Beware Not Giving Sufficient Notice
Master Davidson cited with approval HHJ Coe in Pinkus who noted that she would not allow any issue to be raised in cross-examination which the Claimant “might have been able to deal with by way of additional evidence or which the experts would have been able to address, but had not and could not in the course of the hearing.”
The judgment also dealt with the Claimant’s application to rely on amended reports from her neurologist and neuroradiologist commenting on the Diffusion Tensor Imaging (‘DTI’) carried out by Professor Sharp. Professor Sharp had originally prepared a report which was commissioned by the Claimant’s solicitors but sent to the Claimant’s GP to form part of her clinical records. Master Davison had already made an order excluding Professor Sharp’s report on this basis but allowing the other experts to comment on the imaging itself that Professor Sharp had undertaken. However, the Claimant’s experts were supplied “not only the imaging, but also the fruits of analysis of that imaging carried out by, or under the control and direction of, Professor Sharp.” It was on the basis of this analysis, in the excluded evidence that the updated reports of the neurologist and neuroradiologist “concluded that there is an abnormality in the corpus callosum tract of the claimant’s brain “suggestive of the presence of diffuse axonal injury”. (The scans themselves show no abnormality.) The amended reports adopting Professor Sharp’s analysis were therefore not allowed.
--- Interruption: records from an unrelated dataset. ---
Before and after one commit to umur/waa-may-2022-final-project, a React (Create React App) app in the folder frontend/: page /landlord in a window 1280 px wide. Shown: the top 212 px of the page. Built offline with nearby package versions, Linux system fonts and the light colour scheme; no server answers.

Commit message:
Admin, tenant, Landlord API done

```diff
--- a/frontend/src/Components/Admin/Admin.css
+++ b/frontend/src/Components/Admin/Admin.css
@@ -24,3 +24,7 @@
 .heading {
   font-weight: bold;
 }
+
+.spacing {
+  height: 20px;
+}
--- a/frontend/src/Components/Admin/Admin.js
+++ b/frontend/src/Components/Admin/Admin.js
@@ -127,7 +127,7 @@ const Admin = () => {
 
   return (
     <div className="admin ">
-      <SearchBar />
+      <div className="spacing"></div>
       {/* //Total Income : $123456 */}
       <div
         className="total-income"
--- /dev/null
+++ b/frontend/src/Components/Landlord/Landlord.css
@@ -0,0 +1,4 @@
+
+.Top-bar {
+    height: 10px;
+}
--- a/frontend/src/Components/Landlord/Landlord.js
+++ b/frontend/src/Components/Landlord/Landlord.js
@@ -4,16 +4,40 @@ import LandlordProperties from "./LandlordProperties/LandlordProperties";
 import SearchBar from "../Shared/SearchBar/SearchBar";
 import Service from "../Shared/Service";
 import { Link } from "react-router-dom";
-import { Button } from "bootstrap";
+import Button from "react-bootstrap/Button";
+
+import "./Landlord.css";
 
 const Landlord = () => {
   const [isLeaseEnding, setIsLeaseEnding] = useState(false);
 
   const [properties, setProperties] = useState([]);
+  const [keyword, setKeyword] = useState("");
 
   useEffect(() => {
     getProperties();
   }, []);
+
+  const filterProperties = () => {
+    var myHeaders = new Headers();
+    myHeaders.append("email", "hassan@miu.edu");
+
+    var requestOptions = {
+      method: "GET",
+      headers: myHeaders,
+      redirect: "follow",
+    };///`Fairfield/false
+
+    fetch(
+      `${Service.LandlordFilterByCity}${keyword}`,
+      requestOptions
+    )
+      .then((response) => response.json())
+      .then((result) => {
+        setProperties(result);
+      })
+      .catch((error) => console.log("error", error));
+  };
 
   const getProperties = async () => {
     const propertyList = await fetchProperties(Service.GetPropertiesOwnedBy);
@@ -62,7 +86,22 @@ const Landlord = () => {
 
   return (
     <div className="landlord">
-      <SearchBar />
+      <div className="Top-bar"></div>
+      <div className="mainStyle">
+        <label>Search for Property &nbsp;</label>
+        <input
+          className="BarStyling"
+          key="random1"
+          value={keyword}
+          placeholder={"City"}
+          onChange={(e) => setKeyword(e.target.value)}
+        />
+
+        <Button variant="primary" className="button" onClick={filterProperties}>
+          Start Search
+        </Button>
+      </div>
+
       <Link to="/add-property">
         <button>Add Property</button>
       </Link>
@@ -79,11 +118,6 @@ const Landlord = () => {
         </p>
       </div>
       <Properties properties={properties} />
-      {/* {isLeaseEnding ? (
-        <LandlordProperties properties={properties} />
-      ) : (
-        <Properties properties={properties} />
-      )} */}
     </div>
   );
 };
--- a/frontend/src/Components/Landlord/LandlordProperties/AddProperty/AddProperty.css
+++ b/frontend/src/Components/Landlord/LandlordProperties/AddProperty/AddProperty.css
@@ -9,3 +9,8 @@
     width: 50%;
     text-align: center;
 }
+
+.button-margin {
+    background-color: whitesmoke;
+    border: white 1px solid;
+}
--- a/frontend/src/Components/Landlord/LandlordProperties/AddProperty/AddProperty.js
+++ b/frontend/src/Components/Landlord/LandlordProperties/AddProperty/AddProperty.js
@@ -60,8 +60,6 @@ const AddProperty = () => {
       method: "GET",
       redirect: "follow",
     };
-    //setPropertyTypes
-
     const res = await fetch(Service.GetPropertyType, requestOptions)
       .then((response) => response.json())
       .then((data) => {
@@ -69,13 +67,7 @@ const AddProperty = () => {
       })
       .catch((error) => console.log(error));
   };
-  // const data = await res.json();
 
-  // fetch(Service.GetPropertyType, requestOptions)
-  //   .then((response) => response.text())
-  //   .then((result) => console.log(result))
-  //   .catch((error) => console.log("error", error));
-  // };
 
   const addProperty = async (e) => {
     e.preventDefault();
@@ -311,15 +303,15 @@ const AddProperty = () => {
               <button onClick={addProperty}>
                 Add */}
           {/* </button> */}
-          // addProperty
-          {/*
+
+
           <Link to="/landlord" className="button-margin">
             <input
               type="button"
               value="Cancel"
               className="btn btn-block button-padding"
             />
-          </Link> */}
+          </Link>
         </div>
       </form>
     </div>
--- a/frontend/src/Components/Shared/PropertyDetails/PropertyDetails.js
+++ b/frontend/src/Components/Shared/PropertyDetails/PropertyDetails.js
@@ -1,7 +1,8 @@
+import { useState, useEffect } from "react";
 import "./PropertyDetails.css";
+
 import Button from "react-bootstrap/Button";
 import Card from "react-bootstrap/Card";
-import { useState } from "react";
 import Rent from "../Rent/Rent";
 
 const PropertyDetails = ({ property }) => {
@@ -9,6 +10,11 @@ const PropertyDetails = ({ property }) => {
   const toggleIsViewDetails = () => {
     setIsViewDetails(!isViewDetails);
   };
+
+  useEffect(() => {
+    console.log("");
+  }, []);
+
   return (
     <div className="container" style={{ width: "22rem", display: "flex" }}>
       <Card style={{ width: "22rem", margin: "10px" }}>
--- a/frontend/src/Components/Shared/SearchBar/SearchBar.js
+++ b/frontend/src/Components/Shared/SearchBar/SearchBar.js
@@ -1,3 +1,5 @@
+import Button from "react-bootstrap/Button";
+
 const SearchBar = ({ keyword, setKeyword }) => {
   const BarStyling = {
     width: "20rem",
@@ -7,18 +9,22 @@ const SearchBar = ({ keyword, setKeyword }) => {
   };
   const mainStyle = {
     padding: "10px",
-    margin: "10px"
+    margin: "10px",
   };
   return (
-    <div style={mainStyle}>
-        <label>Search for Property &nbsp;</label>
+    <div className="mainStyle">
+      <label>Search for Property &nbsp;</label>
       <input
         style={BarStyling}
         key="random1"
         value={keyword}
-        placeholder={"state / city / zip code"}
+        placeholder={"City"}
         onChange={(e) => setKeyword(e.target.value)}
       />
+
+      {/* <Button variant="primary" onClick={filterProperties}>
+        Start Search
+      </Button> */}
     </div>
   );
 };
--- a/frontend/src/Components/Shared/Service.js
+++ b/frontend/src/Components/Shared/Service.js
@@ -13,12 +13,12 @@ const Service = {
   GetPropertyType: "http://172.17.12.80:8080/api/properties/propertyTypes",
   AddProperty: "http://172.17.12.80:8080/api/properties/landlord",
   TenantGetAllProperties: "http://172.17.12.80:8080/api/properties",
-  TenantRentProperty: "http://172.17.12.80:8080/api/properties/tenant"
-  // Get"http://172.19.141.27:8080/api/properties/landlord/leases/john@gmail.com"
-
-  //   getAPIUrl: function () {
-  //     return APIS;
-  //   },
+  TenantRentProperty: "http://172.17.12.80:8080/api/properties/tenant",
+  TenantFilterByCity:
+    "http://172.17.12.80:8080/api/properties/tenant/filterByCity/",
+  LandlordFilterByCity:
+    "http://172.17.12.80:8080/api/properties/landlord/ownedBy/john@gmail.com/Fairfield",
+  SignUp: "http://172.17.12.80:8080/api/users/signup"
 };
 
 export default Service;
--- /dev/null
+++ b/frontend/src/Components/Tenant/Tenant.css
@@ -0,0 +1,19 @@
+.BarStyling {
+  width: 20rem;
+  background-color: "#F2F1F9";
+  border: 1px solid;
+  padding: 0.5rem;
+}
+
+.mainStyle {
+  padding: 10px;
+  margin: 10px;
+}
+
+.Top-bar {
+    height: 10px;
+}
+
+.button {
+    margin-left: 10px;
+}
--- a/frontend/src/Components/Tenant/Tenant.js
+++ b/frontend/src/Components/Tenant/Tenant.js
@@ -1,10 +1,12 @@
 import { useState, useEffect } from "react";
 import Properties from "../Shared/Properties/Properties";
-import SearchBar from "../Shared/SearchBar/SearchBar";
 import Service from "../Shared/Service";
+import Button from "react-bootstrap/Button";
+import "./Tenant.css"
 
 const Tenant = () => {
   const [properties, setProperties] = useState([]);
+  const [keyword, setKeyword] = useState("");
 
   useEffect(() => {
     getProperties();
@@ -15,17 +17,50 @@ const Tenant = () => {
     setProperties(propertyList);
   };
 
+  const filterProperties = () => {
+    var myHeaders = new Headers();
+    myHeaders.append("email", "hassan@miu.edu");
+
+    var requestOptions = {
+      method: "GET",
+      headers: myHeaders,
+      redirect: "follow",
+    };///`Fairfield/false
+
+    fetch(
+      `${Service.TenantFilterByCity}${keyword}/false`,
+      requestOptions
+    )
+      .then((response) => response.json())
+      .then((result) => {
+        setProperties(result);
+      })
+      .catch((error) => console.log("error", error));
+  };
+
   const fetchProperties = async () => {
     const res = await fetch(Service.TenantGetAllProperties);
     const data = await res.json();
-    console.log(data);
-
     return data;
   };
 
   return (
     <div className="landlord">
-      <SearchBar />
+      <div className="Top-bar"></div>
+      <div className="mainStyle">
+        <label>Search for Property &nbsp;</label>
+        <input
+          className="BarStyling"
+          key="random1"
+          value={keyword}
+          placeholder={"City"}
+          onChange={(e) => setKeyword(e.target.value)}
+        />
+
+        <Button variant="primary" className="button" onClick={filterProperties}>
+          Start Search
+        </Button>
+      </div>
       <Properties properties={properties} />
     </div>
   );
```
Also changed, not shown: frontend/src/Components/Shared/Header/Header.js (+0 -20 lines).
This is a sage reminder that a Judge will not allow a case-management order to be subverted. As Master Davison observed:
“If the claimant’s legal team wished to introduce that evidence, the proper thing to have done was to have appealed the order or asked their experts to carry out their own, independent analysis of the imaging.”
Defendants should ensure that statements of case indicate the issues to be explored which might lead a Judge to a finding of fundamental dishonesty (i.e. matters which point to a lack of credibility or exaggeration). This is important, because otherwise cross-examination on certain issues may not be allowed. However there is no need to plead the specific particulars of conscious or unconscious exaggeration. Further an absence of a positive averment of fundamental dishonesty will be no bar to the trial judge making such a finding, as long as sufficient notice has been provided.
For Claimants this case makes clear that fundamental dishonesty cannot be pleaded on a speculative or contingent basis. Further, if a Defendant is to make an application under section 57 of the CJCA 2015 or to disapply QOCS under CPR rule 44.16 the Claimant will need to have been put on notice. The Claimant cannot have issues sprung on them at trial if they might have been countered with further expert or lay evidence not available at trial.
William Audland QC of 12 King’s Bench Walk acted as counsel for the Defendant in this case and Pinkus v Direct Line  EWHC 1671.
 Master Davidson cited Newey LJ in Howlett.